"""

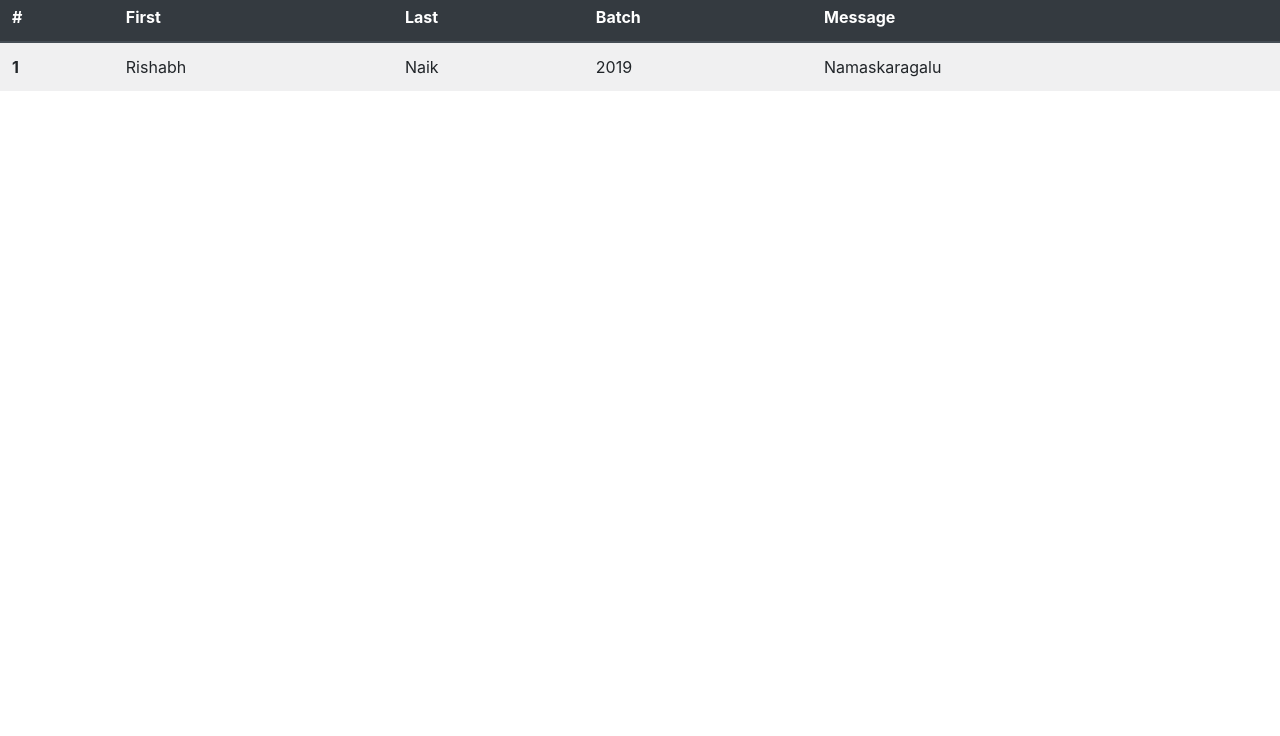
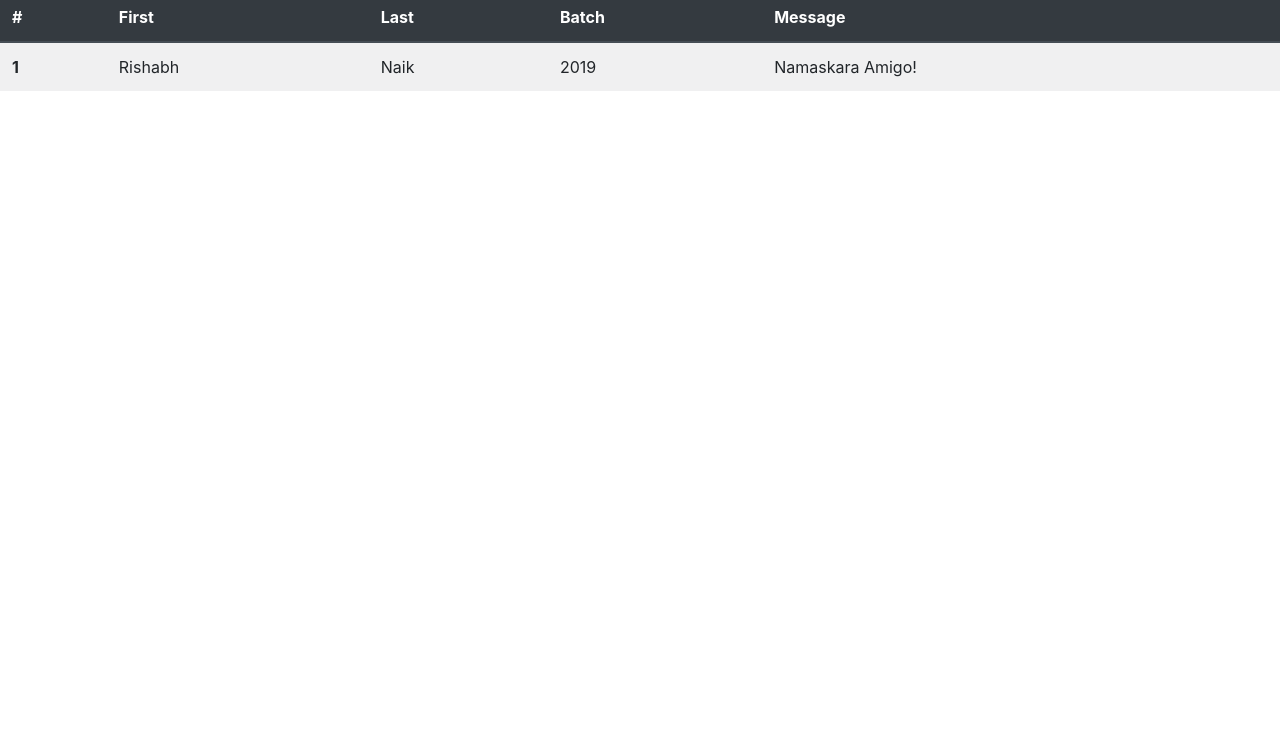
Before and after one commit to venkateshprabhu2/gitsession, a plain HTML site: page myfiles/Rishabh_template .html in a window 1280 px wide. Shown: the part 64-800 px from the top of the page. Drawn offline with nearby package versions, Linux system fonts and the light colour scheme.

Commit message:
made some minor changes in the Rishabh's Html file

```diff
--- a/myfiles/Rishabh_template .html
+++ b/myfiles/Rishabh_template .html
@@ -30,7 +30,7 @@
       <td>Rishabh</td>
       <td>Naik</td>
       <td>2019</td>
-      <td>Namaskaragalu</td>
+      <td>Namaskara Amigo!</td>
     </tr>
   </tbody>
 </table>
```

"""

* INSTRUCTIONS FOR THE TASK: In your copy, include no pictures; print every line above exactly.

* RESPONSE BOX:
Before and after one commit to venkateshprabhu2/gitsession, a plain HTML site: page myfiles/Rishabh_template .html in a window 1280 px wide. Shown: the part 64-800 px from the top of the page. Drawn offline with nearby package versions, Linux system fonts and the light colour scheme.

Commit message:
made some minor changes in the Rishabh's Html file

```diff
--- a/myfiles/Rishabh_template .html
+++ b/myfiles/Rishabh_template .html
@@ -30,7 +30,7 @@
       <td>Rishabh</td>
       <td>Naik</td>
       <td>2019</td>
-      <td>Namaskaragalu</td>
+      <td>Namaskara Amigo!</td>
     </tr>
   </tbody>
 </table>
```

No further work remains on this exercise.